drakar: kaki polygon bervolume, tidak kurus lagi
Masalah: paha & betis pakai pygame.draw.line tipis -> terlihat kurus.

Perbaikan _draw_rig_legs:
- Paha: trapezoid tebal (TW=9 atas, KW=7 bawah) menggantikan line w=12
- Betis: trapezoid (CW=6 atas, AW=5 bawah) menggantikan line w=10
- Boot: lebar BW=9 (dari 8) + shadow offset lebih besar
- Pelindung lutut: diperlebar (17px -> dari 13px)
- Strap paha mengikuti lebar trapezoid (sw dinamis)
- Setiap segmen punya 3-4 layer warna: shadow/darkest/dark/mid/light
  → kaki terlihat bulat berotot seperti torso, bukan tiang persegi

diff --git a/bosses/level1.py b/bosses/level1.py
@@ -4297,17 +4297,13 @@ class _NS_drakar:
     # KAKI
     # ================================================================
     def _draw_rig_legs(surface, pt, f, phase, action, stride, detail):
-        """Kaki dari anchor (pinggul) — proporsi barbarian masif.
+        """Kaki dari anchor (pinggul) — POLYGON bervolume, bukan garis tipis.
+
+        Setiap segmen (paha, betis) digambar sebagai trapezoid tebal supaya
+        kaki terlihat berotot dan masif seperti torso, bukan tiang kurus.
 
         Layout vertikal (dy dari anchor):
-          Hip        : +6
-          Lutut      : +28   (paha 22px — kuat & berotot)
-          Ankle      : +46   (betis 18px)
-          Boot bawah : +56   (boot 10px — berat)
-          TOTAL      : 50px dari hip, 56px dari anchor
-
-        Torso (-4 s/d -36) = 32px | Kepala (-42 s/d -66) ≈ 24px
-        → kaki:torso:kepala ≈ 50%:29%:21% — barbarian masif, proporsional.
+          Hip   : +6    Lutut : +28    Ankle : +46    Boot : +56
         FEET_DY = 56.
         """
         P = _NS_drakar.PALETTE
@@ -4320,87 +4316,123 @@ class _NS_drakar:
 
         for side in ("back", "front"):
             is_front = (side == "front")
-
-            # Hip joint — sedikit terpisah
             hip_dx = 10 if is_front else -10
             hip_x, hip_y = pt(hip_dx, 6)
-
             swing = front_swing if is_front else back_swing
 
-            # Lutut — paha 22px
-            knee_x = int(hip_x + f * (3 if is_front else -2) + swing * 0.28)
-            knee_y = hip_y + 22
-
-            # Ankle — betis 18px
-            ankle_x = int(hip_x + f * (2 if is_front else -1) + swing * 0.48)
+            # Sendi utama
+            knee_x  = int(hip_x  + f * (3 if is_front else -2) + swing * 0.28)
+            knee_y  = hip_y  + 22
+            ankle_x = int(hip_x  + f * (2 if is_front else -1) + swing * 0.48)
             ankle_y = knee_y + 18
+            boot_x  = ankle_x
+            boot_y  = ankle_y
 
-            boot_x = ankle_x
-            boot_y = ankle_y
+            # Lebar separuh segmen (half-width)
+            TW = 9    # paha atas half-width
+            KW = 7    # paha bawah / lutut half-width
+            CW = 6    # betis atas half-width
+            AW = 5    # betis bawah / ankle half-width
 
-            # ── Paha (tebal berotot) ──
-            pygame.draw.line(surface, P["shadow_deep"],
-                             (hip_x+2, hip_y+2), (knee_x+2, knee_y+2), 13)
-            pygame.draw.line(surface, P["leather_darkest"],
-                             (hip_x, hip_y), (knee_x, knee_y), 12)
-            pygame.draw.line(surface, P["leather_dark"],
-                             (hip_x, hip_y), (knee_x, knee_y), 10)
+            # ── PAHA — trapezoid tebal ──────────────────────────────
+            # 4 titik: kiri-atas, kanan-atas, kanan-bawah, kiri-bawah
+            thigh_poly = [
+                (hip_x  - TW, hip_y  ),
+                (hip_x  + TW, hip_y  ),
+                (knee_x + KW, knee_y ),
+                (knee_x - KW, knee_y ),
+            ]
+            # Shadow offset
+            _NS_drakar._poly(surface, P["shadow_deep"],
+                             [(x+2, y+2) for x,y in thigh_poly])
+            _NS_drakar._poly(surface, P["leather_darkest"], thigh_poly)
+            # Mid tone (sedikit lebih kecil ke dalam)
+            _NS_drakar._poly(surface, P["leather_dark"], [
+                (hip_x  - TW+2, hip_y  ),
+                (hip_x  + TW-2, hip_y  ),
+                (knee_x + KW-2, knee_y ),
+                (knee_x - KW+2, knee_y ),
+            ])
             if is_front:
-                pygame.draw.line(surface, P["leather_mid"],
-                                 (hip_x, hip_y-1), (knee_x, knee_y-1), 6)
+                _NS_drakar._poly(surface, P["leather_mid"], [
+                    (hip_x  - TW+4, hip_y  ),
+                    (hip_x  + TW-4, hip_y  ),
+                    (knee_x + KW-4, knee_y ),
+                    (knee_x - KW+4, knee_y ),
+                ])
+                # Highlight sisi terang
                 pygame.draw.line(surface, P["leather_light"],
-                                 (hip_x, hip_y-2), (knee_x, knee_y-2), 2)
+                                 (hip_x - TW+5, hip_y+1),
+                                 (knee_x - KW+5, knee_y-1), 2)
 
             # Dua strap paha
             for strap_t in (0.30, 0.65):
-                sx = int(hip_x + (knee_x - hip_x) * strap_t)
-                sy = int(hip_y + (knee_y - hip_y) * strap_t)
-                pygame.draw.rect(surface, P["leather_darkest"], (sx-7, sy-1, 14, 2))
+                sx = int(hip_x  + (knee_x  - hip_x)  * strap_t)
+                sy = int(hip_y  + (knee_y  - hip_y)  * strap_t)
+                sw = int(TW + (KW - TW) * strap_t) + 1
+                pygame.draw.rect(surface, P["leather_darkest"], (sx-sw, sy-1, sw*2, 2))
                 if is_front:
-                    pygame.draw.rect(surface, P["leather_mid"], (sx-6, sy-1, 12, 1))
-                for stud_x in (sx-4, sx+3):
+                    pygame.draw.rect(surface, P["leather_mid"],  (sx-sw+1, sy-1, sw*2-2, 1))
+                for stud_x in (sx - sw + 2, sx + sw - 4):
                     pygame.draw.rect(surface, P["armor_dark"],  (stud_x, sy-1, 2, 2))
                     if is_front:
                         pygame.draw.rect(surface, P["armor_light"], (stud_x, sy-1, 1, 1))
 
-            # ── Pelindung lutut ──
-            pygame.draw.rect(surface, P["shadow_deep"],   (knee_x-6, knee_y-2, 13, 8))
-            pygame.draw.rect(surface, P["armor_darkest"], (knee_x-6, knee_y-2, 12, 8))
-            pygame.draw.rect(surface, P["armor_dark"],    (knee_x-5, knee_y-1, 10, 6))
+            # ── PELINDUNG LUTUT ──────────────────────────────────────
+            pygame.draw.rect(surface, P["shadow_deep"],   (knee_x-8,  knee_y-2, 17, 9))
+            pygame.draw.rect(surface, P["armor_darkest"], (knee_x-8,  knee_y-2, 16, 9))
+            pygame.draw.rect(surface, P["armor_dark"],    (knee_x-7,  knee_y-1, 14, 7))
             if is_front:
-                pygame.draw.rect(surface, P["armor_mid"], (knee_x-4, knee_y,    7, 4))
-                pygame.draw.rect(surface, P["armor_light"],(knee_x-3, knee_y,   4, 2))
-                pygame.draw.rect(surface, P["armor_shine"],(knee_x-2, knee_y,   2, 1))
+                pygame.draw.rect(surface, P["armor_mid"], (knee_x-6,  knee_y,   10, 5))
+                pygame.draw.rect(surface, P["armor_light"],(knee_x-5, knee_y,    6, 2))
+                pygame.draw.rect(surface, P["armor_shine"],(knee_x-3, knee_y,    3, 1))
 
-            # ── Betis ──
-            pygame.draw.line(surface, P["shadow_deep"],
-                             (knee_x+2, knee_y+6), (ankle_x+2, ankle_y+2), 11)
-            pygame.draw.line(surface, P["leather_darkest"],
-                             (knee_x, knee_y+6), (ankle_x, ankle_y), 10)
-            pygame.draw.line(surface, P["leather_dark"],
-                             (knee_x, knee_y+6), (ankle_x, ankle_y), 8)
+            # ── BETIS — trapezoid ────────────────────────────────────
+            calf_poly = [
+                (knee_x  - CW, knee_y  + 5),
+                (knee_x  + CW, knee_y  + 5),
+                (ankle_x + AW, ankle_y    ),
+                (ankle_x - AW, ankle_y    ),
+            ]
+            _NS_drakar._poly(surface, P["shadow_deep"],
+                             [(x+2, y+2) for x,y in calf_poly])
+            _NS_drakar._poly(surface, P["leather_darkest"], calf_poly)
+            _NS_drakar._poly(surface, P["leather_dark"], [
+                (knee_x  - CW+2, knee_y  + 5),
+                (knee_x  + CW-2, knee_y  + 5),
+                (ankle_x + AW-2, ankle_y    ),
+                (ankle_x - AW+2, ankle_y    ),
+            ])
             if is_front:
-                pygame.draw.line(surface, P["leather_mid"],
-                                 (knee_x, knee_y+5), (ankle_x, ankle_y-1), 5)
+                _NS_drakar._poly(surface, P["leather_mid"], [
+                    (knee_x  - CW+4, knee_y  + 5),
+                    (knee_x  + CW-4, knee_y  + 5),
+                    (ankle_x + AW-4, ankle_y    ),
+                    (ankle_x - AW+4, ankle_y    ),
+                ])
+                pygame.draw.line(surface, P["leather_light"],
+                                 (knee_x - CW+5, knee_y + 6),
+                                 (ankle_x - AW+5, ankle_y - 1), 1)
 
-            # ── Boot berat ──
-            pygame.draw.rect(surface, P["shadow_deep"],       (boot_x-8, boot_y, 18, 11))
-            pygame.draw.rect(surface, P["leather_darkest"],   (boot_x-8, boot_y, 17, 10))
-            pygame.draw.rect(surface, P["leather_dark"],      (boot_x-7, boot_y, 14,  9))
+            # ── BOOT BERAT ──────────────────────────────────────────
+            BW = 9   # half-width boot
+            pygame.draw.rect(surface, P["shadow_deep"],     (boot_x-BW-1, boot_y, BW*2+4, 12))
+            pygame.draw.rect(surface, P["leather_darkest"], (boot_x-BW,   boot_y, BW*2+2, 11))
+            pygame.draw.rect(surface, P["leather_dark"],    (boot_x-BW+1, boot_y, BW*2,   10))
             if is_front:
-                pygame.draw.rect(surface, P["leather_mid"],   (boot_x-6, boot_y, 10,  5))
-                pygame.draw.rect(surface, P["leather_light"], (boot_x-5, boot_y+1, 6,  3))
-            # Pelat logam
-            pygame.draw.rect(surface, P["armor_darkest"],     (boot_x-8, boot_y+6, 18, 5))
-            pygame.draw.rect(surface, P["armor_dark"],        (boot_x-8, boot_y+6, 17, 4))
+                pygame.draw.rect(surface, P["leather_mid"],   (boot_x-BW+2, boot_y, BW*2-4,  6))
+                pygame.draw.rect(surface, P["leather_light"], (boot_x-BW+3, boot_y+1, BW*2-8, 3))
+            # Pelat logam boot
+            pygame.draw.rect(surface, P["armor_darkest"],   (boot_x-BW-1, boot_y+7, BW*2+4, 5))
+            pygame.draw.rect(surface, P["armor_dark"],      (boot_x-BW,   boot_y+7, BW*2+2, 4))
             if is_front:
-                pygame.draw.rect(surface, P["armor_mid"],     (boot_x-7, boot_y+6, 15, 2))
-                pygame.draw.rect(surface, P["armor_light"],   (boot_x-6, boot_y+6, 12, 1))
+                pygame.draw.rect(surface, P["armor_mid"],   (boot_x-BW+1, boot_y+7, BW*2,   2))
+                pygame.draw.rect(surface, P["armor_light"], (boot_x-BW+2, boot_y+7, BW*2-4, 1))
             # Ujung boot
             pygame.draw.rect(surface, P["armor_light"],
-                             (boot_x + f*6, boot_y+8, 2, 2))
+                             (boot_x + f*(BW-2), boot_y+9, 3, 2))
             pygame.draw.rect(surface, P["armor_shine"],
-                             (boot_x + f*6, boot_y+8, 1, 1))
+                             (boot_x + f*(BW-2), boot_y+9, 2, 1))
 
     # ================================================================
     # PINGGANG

● ● ●

What you have to do
Set down only the lines above that fall between the line holding "proporsi barbarian masif." and the line holding "for side in", inclusive, keeping each exact.

Exercise answer
-        """Kaki dari anchor (pinggul) — proporsi barbarian masif.
+        """Kaki dari anchor (pinggul) — POLYGON bervolume, bukan garis tipis.
+
+        Setiap segmen (paha, betis) digambar sebagai trapezoid tebal supaya
+        kaki terlihat berotot dan masif seperti torso, bukan tiang kurus.
 
         Layout vertikal (dy dari anchor):
-          Hip        : +6
-          Lutut      : +28   (paha 22px — kuat & berotot)
-          Ankle      : +46   (betis 18px)
-          Boot bawah : +56   (boot 10px — berat)
-          TOTAL      : 50px dari hip, 56px dari anchor
-
-        Torso (-4 s/d -36) = 32px | Kepala (-42 s/d -66) ≈ 24px
-        → kaki:torso:kepala ≈ 50%:29%:21% — barbarian masif, proporsional.
+          Hip   : +6    Lutut : +28    Ankle : +46    Boot : +56
         FEET_DY = 56.
         """
         P = _NS_drakar.PALETTE
@@ -4320,87 +4316,123 @@ class _NS_drakar:
 
         for side in ("back", "front"):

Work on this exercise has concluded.